Top of Excerpted records

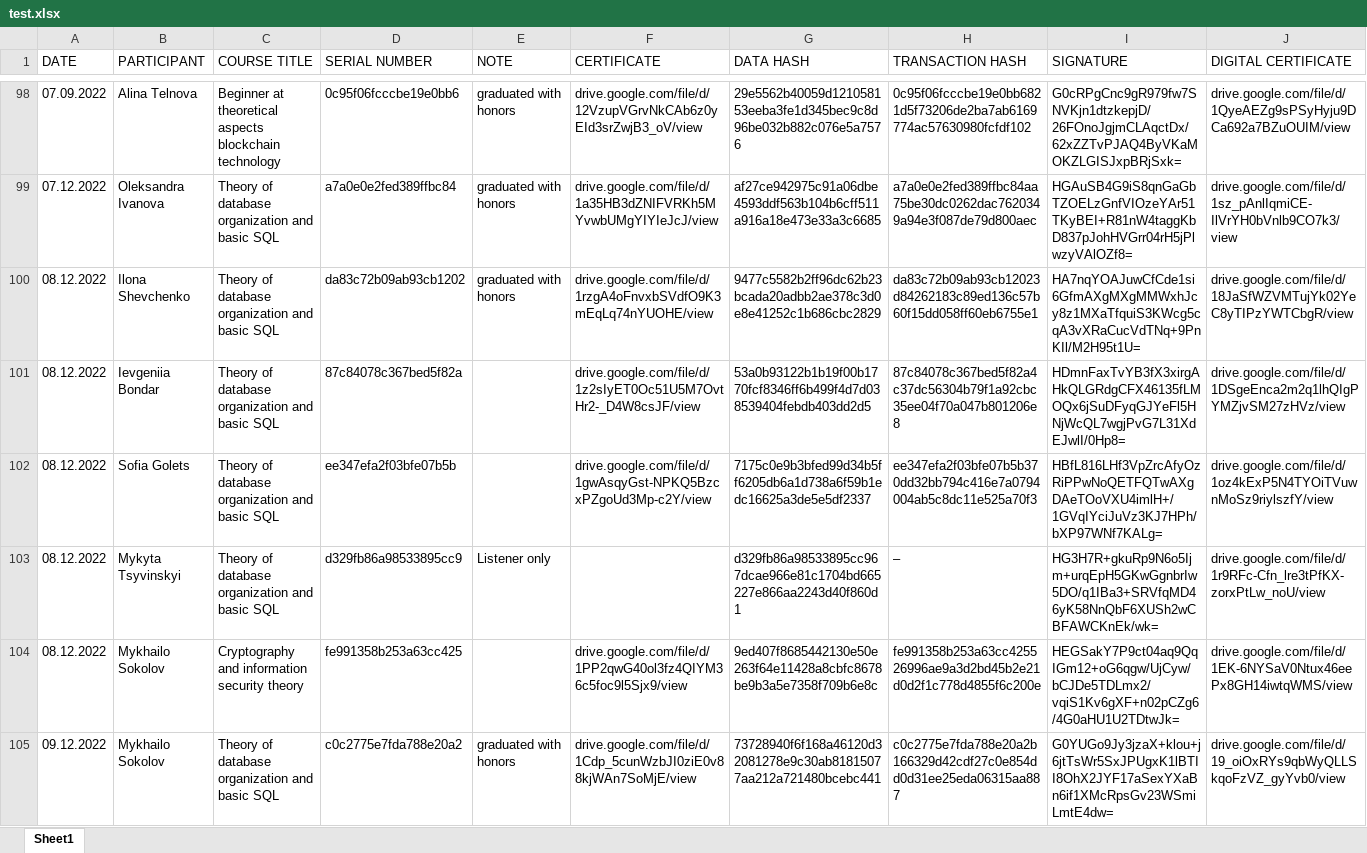
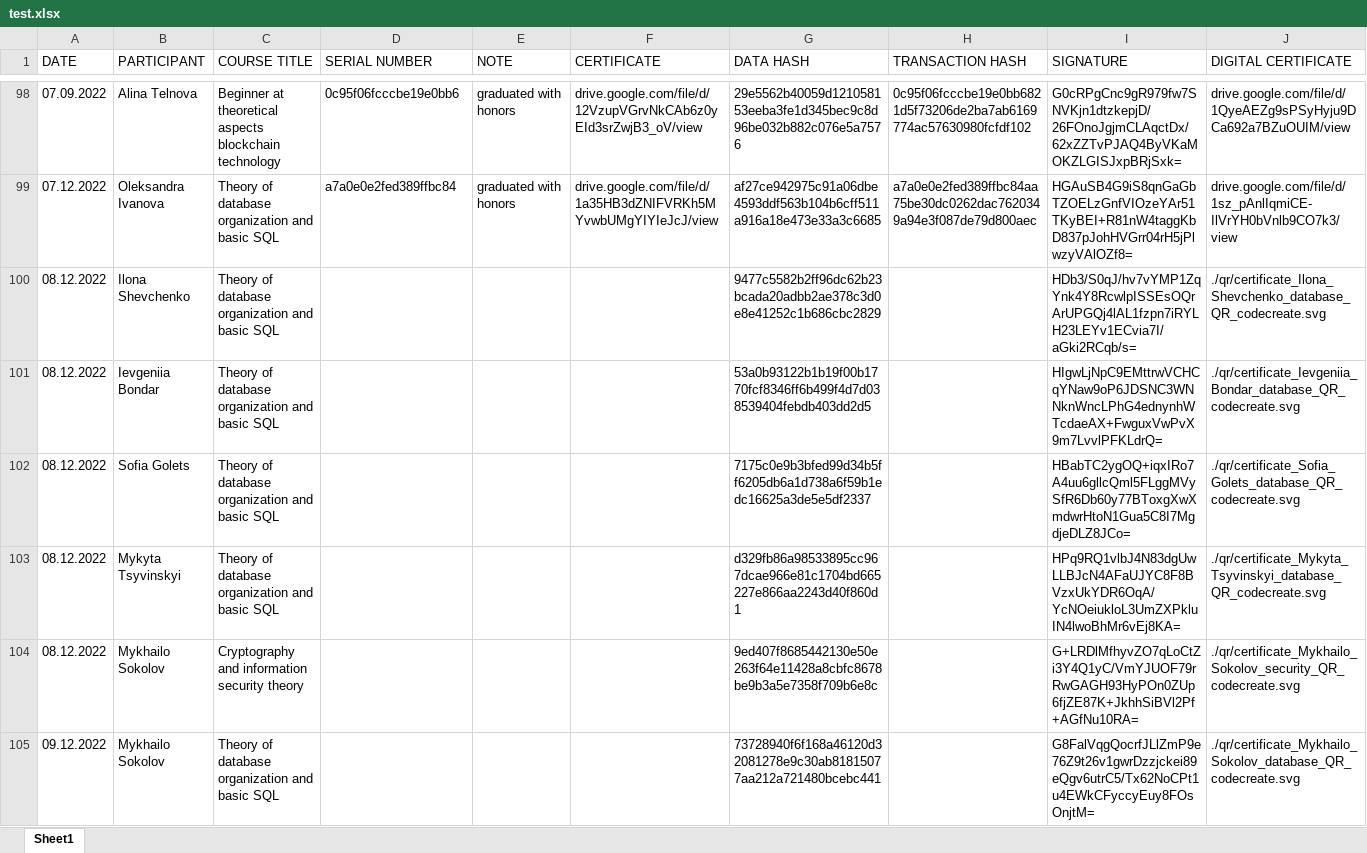
Before and after one commit to Digital-Certificates-DL/certificates-svc, an Excel workbook: test.xlsx, sheet Sheet1, drawn as a sheet; only a part is shown, gaps mark what is left out; values as stored, in another font and other column widths than the file's, no borders; the diff covers the shown part only; the diff names each change by its address in the sheet, - before the commit and + after, or states it on an @@ line.

```diff
--- a/test.xlsx (sheet Sheet1)
+++ b/test.xlsx (sheet Sheet1)
-D100 (SERIAL NUMBER): da83c72b09ab93cb1202
+D100 (SERIAL NUMBER): (empty)
-E100 (NOTE): graduated with honors
+E100 (NOTE): (empty)
-F100 (CERTIFICATE): drive.google.com/file/d/1rzgA4oFnvxbSVdfO9K3mEqLq74nYUOHE/view
+F100 (CERTIFICATE): (empty)
-H100 (TRANSACTION HASH): da83c72b09ab93cb12023d84262183c89ed136c57b60f15dd058ff60eb6755e1
+H100 (TRANSACTION HASH): (empty)
-I100 (SIGNATURE): HA7nqYOAJuwCfCde1si6GfmAXgMXgMMWxhJcy8z1MXaTfquiS3KWcg5cqA3vXRaCucVdTNq+9PnKIl/M2H95t1U=
+I100 (SIGNATURE): HDb3/S0qJ/hv7vYMP1ZqYnk4Y8RcwlpISSEsOQrArUPGQj4lAL1fzpn7iRYLH23LEYv1ECvia7I/aGki2RCqb/s=
-J100 (DIGITAL CERTIFICATE): drive.google.com/file/d/18JaSfWZVMTujYk02YeC8yTIPzYWTCbgR/view
+J100 (DIGITAL CERTIFICATE): ./qr/certificate_Ilona_Shevchenko_database_QR_codecreate.svg
-D101 (SERIAL NUMBER): 87c84078c367bed5f82a
+D101 (SERIAL NUMBER): (empty)
-F101 (CERTIFICATE): drive.google.com/file/d/1z2sIyET0Oc51U5M7OvtHr2-_D4W8csJF/view
+F101 (CERTIFICATE): (empty)
-H101 (TRANSACTION HASH): 87c84078c367bed5f82a4c37dc56304b79f1a92cbc35ee04f70a047b801206e8
+H101 (TRANSACTION HASH): (empty)
-I101 (SIGNATURE): HDmnFaxTvYB3fX3xirgAHkQLGRdgCFX46135fLMOQx6jSuDFyqGJYeFl5HNjWcQL7wgjPvG7L31XdEJwlI/0Hp8=
+I101 (SIGNATURE): HIgwLjNpC9EMttrwVCHCqYNaw9oP6JDSNC3WNNknWncLPhG4ednynhWTcdaeAX+FwguxVwPvX9m7LvvlPFKLdrQ=
-J101 (DIGITAL CERTIFICATE): drive.google.com/file/d/1DSgeEnca2m2q1lhQIgPYMZjvSM27zHVz/view
+J101 (DIGITAL CERTIFICATE): ./qr/certificate_Ievgeniia_Bondar_database_QR_codecreate.svg
-D102 (SERIAL NUMBER): ee347efa2f03bfe07b5b
+D102 (SERIAL NUMBER): (empty)
-F102 (CERTIFICATE): drive.google.com/file/d/1gwAsqyGst-NPKQ5BzcxPZgoUd3Mp-c2Y/view
+F102 (CERTIFICATE): (empty)
-H102 (TRANSACTION HASH): ee347efa2f03bfe07b5b370dd32bb794c416e7a0794004ab5c8dc11e525a70f3
+H102 (TRANSACTION HASH): (empty)
-I102 (SIGNATURE): HBfL816LHf3VpZrcAfyOzRiPPwNoQETFQTwAXgDAeTOoVXU4imlH+/1GVqIYciJuVz3KJ7HPh/bXP97WNf7KALg=
+I102 (SIGNATURE): HBabTC2ygOQ+iqxIRo7A4uu6gllcQml5FLggMVySfR6Db60y77BToxgXwXmdwrHtoN1Gua5C8I7MgdjeDLZ8JCo=
-J102 (DIGITAL CERTIFICATE): drive.google.com/file/d/1oz4kExP5N4TYOiTVuwnMoSz9riylszfY/view
+J102 (DIGITAL CERTIFICATE): ./qr/certificate_Sofia_Golets_database_QR_codecreate.svg
-D103 (SERIAL NUMBER): d329fb86a98533895cc9
+D103 (SERIAL NUMBER): (empty)
-E103 (NOTE): Listener only
+E103 (NOTE): (empty)
-H103 (TRANSACTION HASH): –
+H103 (TRANSACTION HASH): (empty)
-I103 (SIGNATURE): HG3H7R+gkuRp9N6o5Ijm+urqEpH5GKwGgnbrIw5DO/q1IBa3+SRVfqMD46yK58NnQbF6XUSh2wCBFAWCKnEk/wk=
+I103 (SIGNATURE): HPq9RQ1vlbJ4N83dgUwLLBJcN4AFaUJYC8F8BVzxUkYDR6OqA/YcNOeiukloL3UmZXPkluIN4lwoBhMr6vEj8KA=
-J103 (DIGITAL CERTIFICATE): drive.google.com/file/d/1r9RFc-Cfn_lre3tPfKX-zorxPtLw_noU/view
+J103 (DIGITAL CERTIFICATE): ./qr/certificate_Mykyta_Tsyvinskyi_database_QR_codecreate.svg
-D104 (SERIAL NUMBER): fe991358b253a63cc425
+D104 (SERIAL NUMBER): (empty)
-F104 (CERTIFICATE): drive.google.com/file/d/1PP2qwG40ol3fz4QIYM36c5foc9l5Sjx9/view
+F104 (CERTIFICATE): (empty)
-H104 (TRANSACTION HASH): fe991358b253a63cc425526996ae9a3d2bd45b2e21d0d2f1c778d4855f6c200e
+H104 (TRANSACTION HASH): (empty)
-I104 (SIGNATURE): HEGSakY7P9ct04aq9QqIGm12+oG6qgw/UjCyw/bCJDe5TDLmx2/vqiS1Kv6gXF+n02pCZg6/4G0aHU1U2TDtwJk=
+I104 (SIGNATURE): G+LRDlMfhyvZO7qLoCtZi3Y4Q1yC/VmYJUOF79rRwGAGH93HyPOn0ZUp6fjZE87K+JkhhSiBVl2Pf+AGfNu10RA=
-J104 (DIGITAL CERTIFICATE): drive.google.com/file/d/1EK-6NYSaV0Ntux46eePx8GH14iwtqWMS/view
+J104 (DIGITAL CERTIFICATE): ./qr/certificate_Mykhailo_Sokolov_security_QR_codecreate.svg
-D105 (SERIAL NUMBER): c0c2775e7fda788e20a2
+D105 (SERIAL NUMBER): (empty)
-E105 (NOTE): graduated with honors
+E105 (NOTE): (empty)
-F105 (CERTIFICATE): drive.google.com/file/d/1Cdp_5cunWzbJI0ziE0v88kjWAn7SoMjE/view
+F105 (CERTIFICATE): (empty)
-H105 (TRANSACTION HASH): c0c2775e7fda788e20a2b166329d42cdf27c0e854dd0d31ee25eda06315aa887
+H105 (TRANSACTION HASH): (empty)
-I105 (SIGNATURE): G0YUGo9Jy3jzaX+klou+j6jtTsWr5SxJPUgxK1lBTII8OhX2JYF17aSexYXaBn6if1XMcRpsGv23WSmiLmtE4dw=
+I105 (SIGNATURE): G8FalVqgQocrfJLlZmP9e76Z9t26v1gwrDzzjckei89eQgv6utrC5/Tx62NoCPt1u4EWkCFyccyEuy8FOsOnjtM=
-J105 (DIGITAL CERTIFICATE): drive.google.com/file/d/19_oiOxRYs9qbWyQLLSkqoFzVZ_gyYvb0/view
+J105 (DIGITAL CERTIFICATE): ./qr/certificate_Mykhailo_Sokolov_database_QR_codecreate.svg
```
Also changed, not shown: 55 edited cells elsewhere in this sheet, certificates.xlsx, 9 other files.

Bottom of Excerpted records

◆ **Your goal**
Above are the records. Copy every line in them holding "NUMBER".

◆ **Response below**
-D100 (SERIAL NUMBER): da83c72b09ab93cb1202
+D100 (SERIAL NUMBER): (empty)
-D101 (SERIAL NUMBER): 87c84078c367bed5f82a
+D101 (SERIAL NUMBER): (empty)
-D102 (SERIAL NUMBER): ee347efa2f03bfe07b5b
+D102 (SERIAL NUMBER): (empty)
-D103 (SERIAL NUMBER): d329fb86a98533895cc9
+D103 (SERIAL NUMBER): (empty)
-D104 (SERIAL NUMBER): fe991358b253a63cc425
+D104 (SERIAL NUMBER): (empty)
-D105 (SERIAL NUMBER): c0c2775e7fda788e20a2
+D105 (SERIAL NUMBER): (empty)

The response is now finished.